Sometimes you can feel moments turn into memories. The premise to this particular savings deposit in my memory bank was quite absurd. I had a fractured ankle, two torn ligaments and the opportunity to play four of the largest shows for me to date. Knowing the opportunity was way too good to pass up, I spray painted my crutches red, called virgin trains to pre-book assistance (which is free, but as it transpired, not super reliable) and braced myself for a tough and exciting week. I couldn’t wait to play in 2000 capacity theater venues for the first time and terrified at the prospect of doing so on crutches and one foot.


A fellow passenger had helped me get my guitar and suitcase off the train. A kind, but slightly impatient member of staff helped me to a taxi. The taxi driver explained to me that Gateshead is not in fact Newcastle and that that would be important for me to get right as part of my stage talk. We made a little stop outside a music shop so that I could pick up a new lead for my guitar.

“Bloody Hell, Mike, she’s opening for Marillion tonight!”, said the one guy behind the counter to another.

“That’s going to be great! Muso’s paradise, that!”, said the other to me.
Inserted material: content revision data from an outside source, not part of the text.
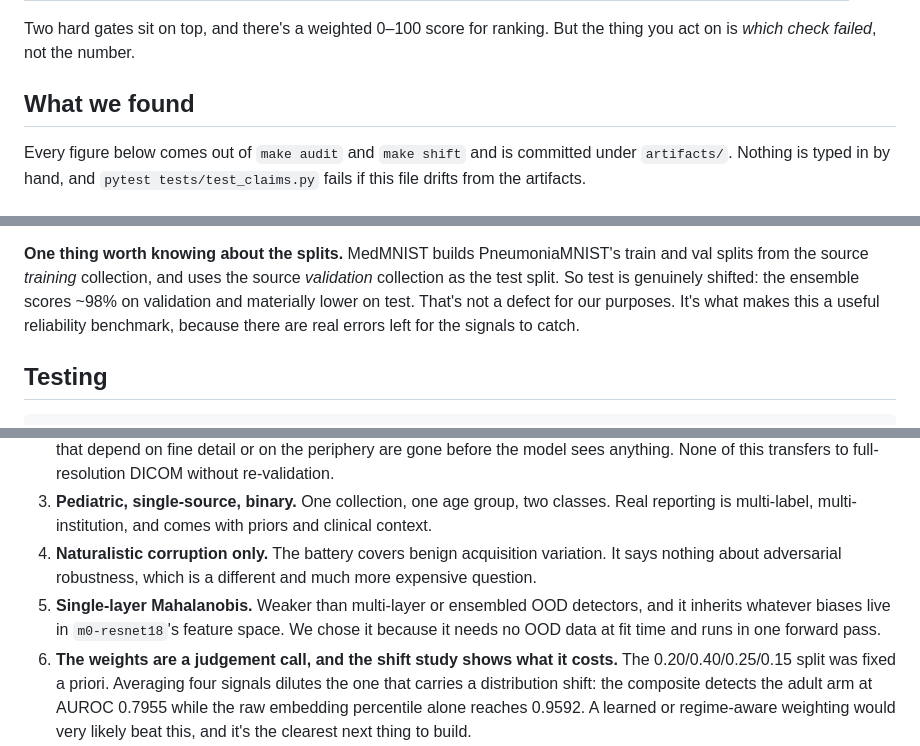
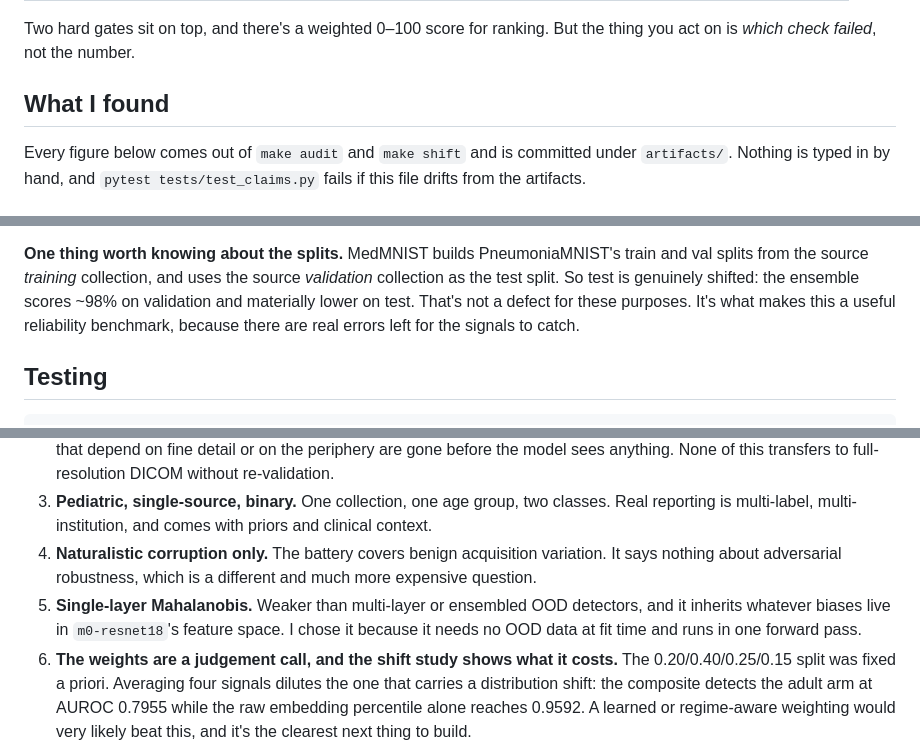
Before and after one commit to HenryZhao88/ScanProof, a Markdown page: README.md, 3 parts joined by grey strips. Rendered like a GitHub page.

```diff
--- a/README.md
+++ b/README.md
@@ -36,7 +36,7 @@ different reasons:
 Two hard gates sit on top, and there's a weighted 0–100 score for ranking. But the thing you act
 on is *which check failed*, not the number.
 
-## What we found
+## What I found
 
 Every figure below comes out of `make audit` and `make shift` and is committed under
 `artifacts/`. Nothing is typed in by hand, and `pytest tests/test_claims.py` fails if this file
@@ -342,7 +342,7 @@ al. (NeurIPS 2018). Both are re-implemented here from the published descriptions
 **One thing worth knowing about the splits.** MedMNIST builds PneumoniaMNIST's train and val
 splits from the source *training* collection, and uses the source *validation* collection as the
 test split. So test is genuinely shifted: the ensemble scores ~98% on validation and materially
-lower on test. That's not a defect for our purposes. It's what makes this a useful reliability
+lower on test. That's not a defect for these purposes. It's what makes this a useful reliability
 benchmark, because there are real errors left for the signals to catch.
 
 ## Testing
@@ -370,7 +370,7 @@ copy.
 4. **Naturalistic corruption only.** The battery covers benign acquisition variation. It says
    nothing about adversarial robustness, which is a different and much more expensive question.
 5. **Single-layer Mahalanobis.** Weaker than multi-layer or ensembled OOD detectors, and it
-   inherits whatever biases live in `m0-resnet18`'s feature space. We chose it because it needs no
+   inherits whatever biases live in `m0-resnet18`'s feature space. I chose it because it needs no
    OOD data at fit time and runs in one forward pass.
 6. **The weights are a judgement call, and the shift study shows what it costs.** The
    0.20/0.40/0.25/0.15 split was fixed a priori. Averaging four signals dilutes the one that
```
Also changed, not shown: other parts of README.md (+13 -13 lines).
They both wished me good luck as I hobbled out of the shop and back into the taxi.

“Over there! That’s the Sage..”, the taxi driver pointed towards what looked like an enormous white tent-like building looming over the other side of the river bank.

He very kindly carried my guitar and suitcase into the venue and wished me good luck before reversing out of the drive and back over the bridge.

Venues this large are totally new to me. I feel a wave of excitement as I’m guided through corridors, up a goods lift, down more corridors, which are lined with flight cases until we turn a final corner and I’m introduced to Frenchie, Marillion’s tour manager. I’m invited to grab some dinner from catering (“Well, there’s only one of you!”) and I’m amazed that there is catering (back down in the lift and around another couple of corners), complete with menu with meals for you to choose from. I could definitely get used to this.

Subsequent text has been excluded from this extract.